        The Japan and Okayama Standards both fade beautifully. I’m thinking of redying them with black Rit Dye to refresh the color and add some layers to the fades.

  • Adam Menchaca

    I am a big fan of raw denim and have a few entry level brands (Gustin, Naked and Famous, Unbranded) For the price of the denim listed above I can go to my local denim shop in West LA where the guy will make me a pair from scratch with the denim I want, features, styling and custom fit to my body. While the options above are fantastic I advise you ido your shopping and see the options. http://www.reddit.com/rawdenin is an awesome community that will help you make some good choices (including the ones above)

    • http://www.primermagazine.com/ Andrew

      Hey Adam, Tell me more about this West LA custom denim shop! I’m LA based.

      • Adam Menchaca

        Absolutely! http://www.rufcut.com/ is the best. They use the machines that were used to sew denim in the old factories. He puts a great chain stitch on my jeans. He is the only one I take them to when I need them adjusted. He also does great work on repairs. I had a blowout on my favorite pair and he fixed them up good as new! He also has a cool selection of truly vintage 501s. This guy knows denim like no ones business. He also makes custom denim jackets and just a really cool guy. I am saving up for a pair of his custom jeans right now. Go check out his shop and let me know how you liked it!

  • Zac Silk

    I’ve also got a pair on sale that are white oak selvedge that I’m eager to try out. They’re from a retailer in the U.K so I’m interested to see the quality of the white selvedge compared to other jeans around that price point. < $100

  • Style Jeanius

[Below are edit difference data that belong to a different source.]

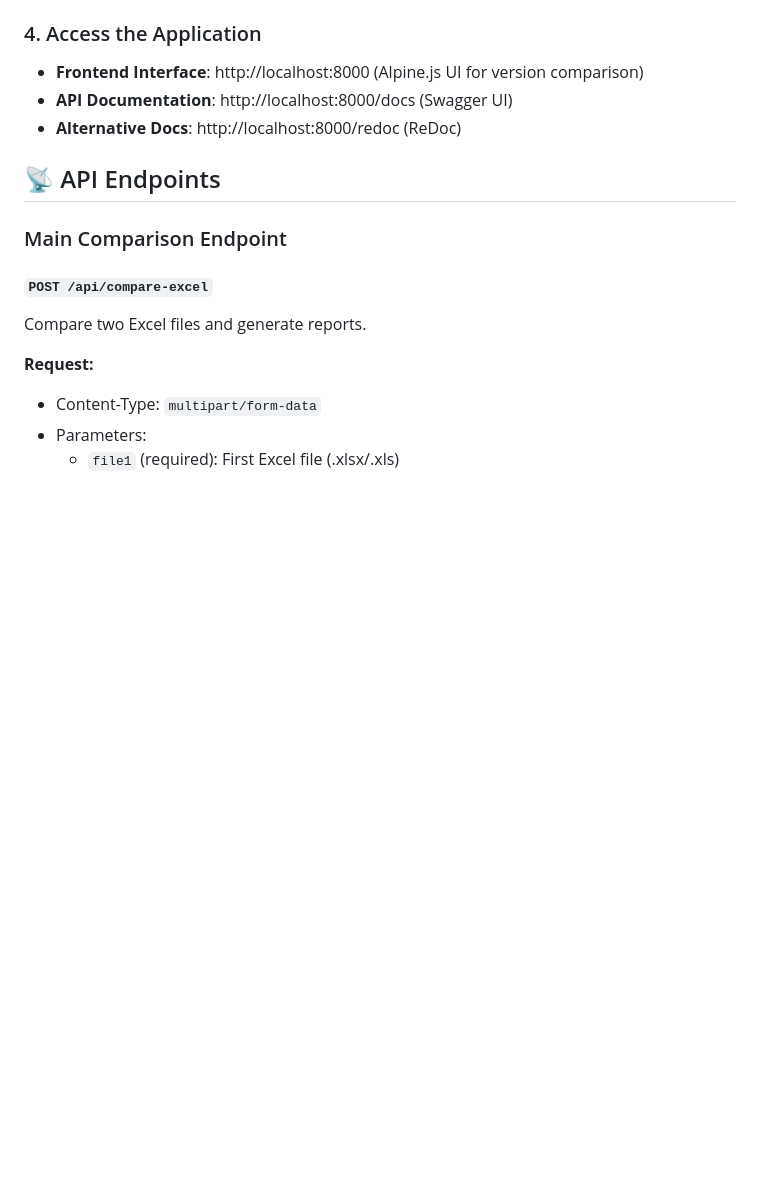
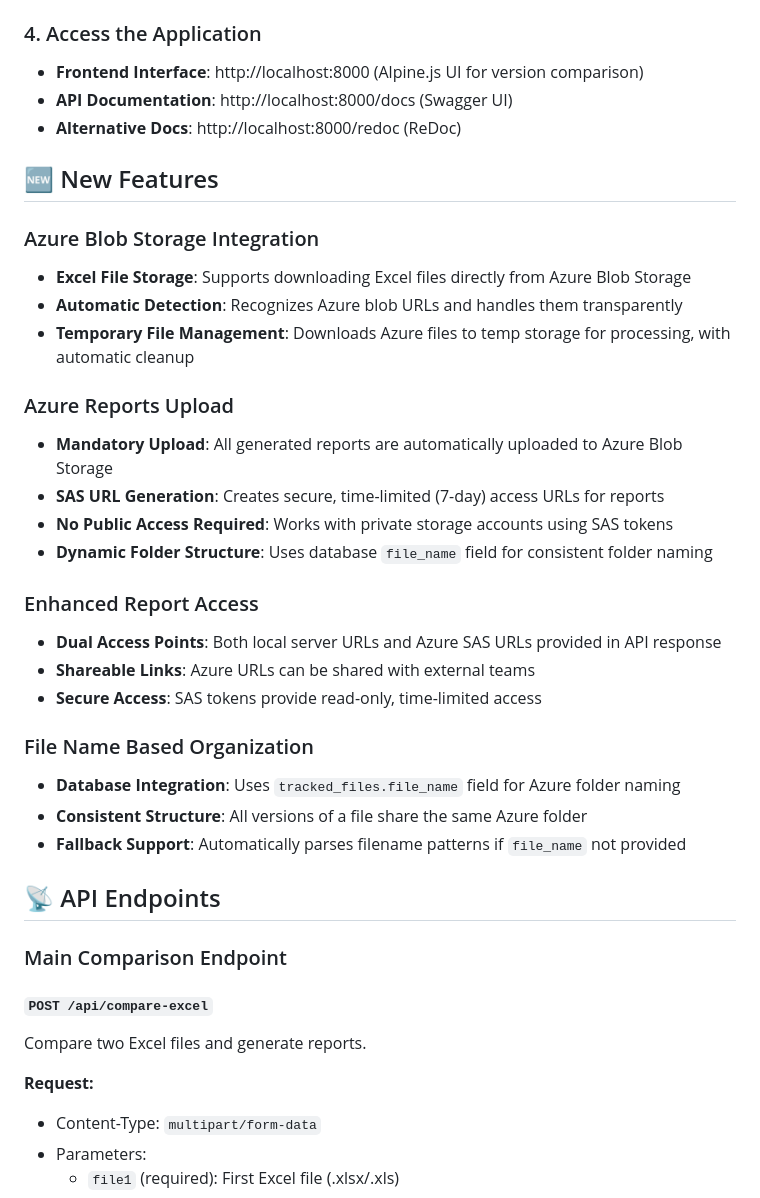
Before and after one commit to sujitpursuit/exceldiff, a Markdown page: API_README.md, the part around one of its changes. GitHub-like rendering; blank space fills up the shorter version.

```diff
--- a/API_README.md
+++ b/API_README.md
@@ -33,6 +42,29 @@ python api.py
 - **Frontend Interface**: http://localhost:8000 (Alpine.js UI for version comparison)
 - **API Documentation**: http://localhost:8000/docs (Swagger UI)
 - **Alternative Docs**: http://localhost:8000/redoc (ReDoc)
+
+## 🆕 New Features
+
+### Azure Blob Storage Integration
+- **Excel File Storage**: Supports downloading Excel files directly from Azure Blob Storage
+- **Automatic Detection**: Recognizes Azure blob URLs and handles them transparently
+- **Temporary File Management**: Downloads Azure files to temp storage for processing, with automatic cleanup
+
+### Azure Reports Upload
+- **Mandatory Upload**: All generated reports are automatically uploaded to Azure Blob Storage
+- **SAS URL Generation**: Creates secure, time-limited (7-day) access URLs for reports
+- **No Public Access Required**: Works with private storage accounts using SAS tokens
+- **Dynamic Folder Structure**: Uses database `file_name` field for consistent folder naming
+
+### Enhanced Report Access
+- **Dual Access Points**: Both local server URLs and Azure SAS URLs provided in API response
+- **Shareable Links**: Azure URLs can be shared with external teams
+- **Secure Access**: SAS tokens provide read-only, time-limited access
+
+### File Name Based Organization
+- **Database Integration**: Uses `tracked_files.file_name` field for Azure folder naming
+- **Consistent Structure**: All versions of a file share the same Azure folder
+- **Fallback Support**: Automatically parses filename patterns if `file_name` not provided
 
 ## 📡 API Endpoints
 
```
Also changed, not shown: other parts of API_README.md (+31 -7 lines), FRONTEND_README.md (+21 -12 lines).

    I’ve been wearing raw denim for many years and have a bunch of pairs. I’d have to say that my 2 American-made favorites are: Rogue Territory’s SK and Shockoe’s Slim Kojima. For a Japanese brand, my Oni 622 Green Cast (unsanforized) are super dope.